───── DATASET RECORDS
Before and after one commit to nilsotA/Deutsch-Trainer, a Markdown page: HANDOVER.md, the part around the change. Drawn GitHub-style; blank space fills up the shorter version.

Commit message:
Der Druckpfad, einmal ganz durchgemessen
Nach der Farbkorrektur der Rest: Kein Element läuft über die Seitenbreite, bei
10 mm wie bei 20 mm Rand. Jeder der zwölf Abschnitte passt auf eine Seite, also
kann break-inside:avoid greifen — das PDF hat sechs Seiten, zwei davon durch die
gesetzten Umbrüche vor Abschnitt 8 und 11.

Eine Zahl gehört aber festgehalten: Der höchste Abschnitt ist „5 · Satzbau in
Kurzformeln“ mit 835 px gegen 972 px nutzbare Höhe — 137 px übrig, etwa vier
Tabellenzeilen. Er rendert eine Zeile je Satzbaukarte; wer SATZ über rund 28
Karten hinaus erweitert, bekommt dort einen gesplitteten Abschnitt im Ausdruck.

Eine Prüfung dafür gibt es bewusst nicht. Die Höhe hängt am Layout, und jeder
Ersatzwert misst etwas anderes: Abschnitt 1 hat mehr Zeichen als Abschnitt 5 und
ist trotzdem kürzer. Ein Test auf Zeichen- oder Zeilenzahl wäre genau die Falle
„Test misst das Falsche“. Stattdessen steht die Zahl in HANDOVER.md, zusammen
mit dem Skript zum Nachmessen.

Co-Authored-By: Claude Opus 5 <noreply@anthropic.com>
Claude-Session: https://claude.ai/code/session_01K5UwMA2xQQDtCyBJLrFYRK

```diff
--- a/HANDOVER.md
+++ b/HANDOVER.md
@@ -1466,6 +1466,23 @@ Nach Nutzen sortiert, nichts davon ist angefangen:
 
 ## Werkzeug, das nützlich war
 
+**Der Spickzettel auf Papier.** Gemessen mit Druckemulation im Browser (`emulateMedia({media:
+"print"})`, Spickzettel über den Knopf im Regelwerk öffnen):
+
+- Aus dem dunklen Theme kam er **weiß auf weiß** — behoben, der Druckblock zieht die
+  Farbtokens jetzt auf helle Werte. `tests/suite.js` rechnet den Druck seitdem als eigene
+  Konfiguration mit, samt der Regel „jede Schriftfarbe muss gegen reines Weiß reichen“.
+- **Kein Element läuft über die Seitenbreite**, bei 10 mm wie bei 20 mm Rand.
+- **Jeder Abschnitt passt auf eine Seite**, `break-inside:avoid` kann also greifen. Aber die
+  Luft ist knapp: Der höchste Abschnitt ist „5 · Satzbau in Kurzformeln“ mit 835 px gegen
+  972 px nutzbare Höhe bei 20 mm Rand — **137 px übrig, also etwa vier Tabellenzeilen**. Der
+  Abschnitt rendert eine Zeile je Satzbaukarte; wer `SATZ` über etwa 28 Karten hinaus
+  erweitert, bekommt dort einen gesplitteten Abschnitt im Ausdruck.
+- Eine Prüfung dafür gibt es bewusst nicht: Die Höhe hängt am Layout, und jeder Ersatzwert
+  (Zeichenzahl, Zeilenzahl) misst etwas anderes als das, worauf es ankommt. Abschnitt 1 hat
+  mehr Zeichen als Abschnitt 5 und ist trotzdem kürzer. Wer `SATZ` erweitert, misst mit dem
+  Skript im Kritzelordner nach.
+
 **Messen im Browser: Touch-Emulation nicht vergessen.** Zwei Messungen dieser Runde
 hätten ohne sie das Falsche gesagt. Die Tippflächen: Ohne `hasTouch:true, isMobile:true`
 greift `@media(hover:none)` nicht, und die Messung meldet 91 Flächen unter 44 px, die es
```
──────────
- **EXERCISE PROMPT**
Each line above should be copied exactly, with no line missing.

- **EXERCISE RESPONSE**
Before and after one commit to nilsotA/Deutsch-Trainer, a Markdown page: HANDOVER.md, the part around the change. Drawn GitHub-style; blank space fills up the shorter version.

Commit message:
Der Druckpfad, einmal ganz durchgemessen
Nach der Farbkorrektur der Rest: Kein Element läuft über die Seitenbreite, bei
10 mm wie bei 20 mm Rand. Jeder der zwölf Abschnitte passt auf eine Seite, also
kann break-inside:avoid greifen — das PDF hat sechs Seiten, zwei davon durch die
gesetzten Umbrüche vor Abschnitt 8 und 11.

Eine Zahl gehört aber festgehalten: Der höchste Abschnitt ist „5 · Satzbau in
Kurzformeln“ mit 835 px gegen 972 px nutzbare Höhe — 137 px übrig, etwa vier
Tabellenzeilen. Er rendert eine Zeile je Satzbaukarte; wer SATZ über rund 28
Karten hinaus erweitert, bekommt dort einen gesplitteten Abschnitt im Ausdruck.

Eine Prüfung dafür gibt es bewusst nicht. Die Höhe hängt am Layout, und jeder
Ersatzwert misst etwas anderes: Abschnitt 1 hat mehr Zeichen als Abschnitt 5 und
ist trotzdem kürzer. Ein Test auf Zeichen- oder Zeilenzahl wäre genau die Falle
„Test misst das Falsche“. Stattdessen steht die Zahl in HANDOVER.md, zusammen
mit dem Skript zum Nachmessen.

Co-Authored-By: Claude Opus 5 <noreply@anthropic.com>
Claude-Session: https://claude.ai/code/session_01K5UwMA2xQQDtCyBJLrFYRK

```diff
--- a/HANDOVER.md
+++ b/HANDOVER.md
@@ -1466,6 +1466,23 @@ Nach Nutzen sortiert, nichts davon ist angefangen:
 
 ## Werkzeug, das nützlich war
 
+**Der Spickzettel auf Papier.** Gemessen mit Druckemulation im Browser (`emulateMedia({media:
+"print"})`, Spickzettel über den Knopf im Regelwerk öffnen):
+
+- Aus dem dunklen Theme kam er **weiß auf weiß** — behoben, der Druckblock zieht die
+  Farbtokens jetzt auf helle Werte. `tests/suite.js` rechnet den Druck seitdem als eigene
+  Konfiguration mit, samt der Regel „jede Schriftfarbe muss gegen reines Weiß reichen“.
+- **Kein Element läuft über die Seitenbreite**, bei 10 mm wie bei 20 mm Rand.
+- **Jeder Abschnitt passt auf eine Seite**, `break-inside:avoid` kann also greifen. Aber die
+  Luft ist knapp: Der höchste Abschnitt ist „5 · Satzbau in Kurzformeln“ mit 835 px gegen
+  972 px nutzbare Höhe bei 20 mm Rand — **137 px übrig, also etwa vier Tabellenzeilen**. Der
+  Abschnitt rendert eine Zeile je Satzbaukarte; wer `SATZ` über etwa 28 Karten hinaus
+  erweitert, bekommt dort einen gesplitteten Abschnitt im Ausdruck.
+- Eine Prüfung dafür gibt es bewusst nicht: Die Höhe hängt am Layout, und jeder Ersatzwert
+  (Zeichenzahl, Zeilenzahl) misst etwas anderes als das, worauf es ankommt. Abschnitt 1 hat
+  mehr Zeichen als Abschnitt 5 und ist trotzdem kürzer. Wer `SATZ` erweitert, misst mit dem
+  Skript im Kritzelordner nach.
+
 **Messen im Browser: Touch-Emulation nicht vergessen.** Zwei Messungen dieser Runde
 hätten ohne sie das Falsche gesagt. Die Tippflächen: Ohne `hasTouch:true, isMobile:true`
 greift `@media(hover:none)` nicht, und die Messung meldet 91 Flächen unter 44 px, die es
```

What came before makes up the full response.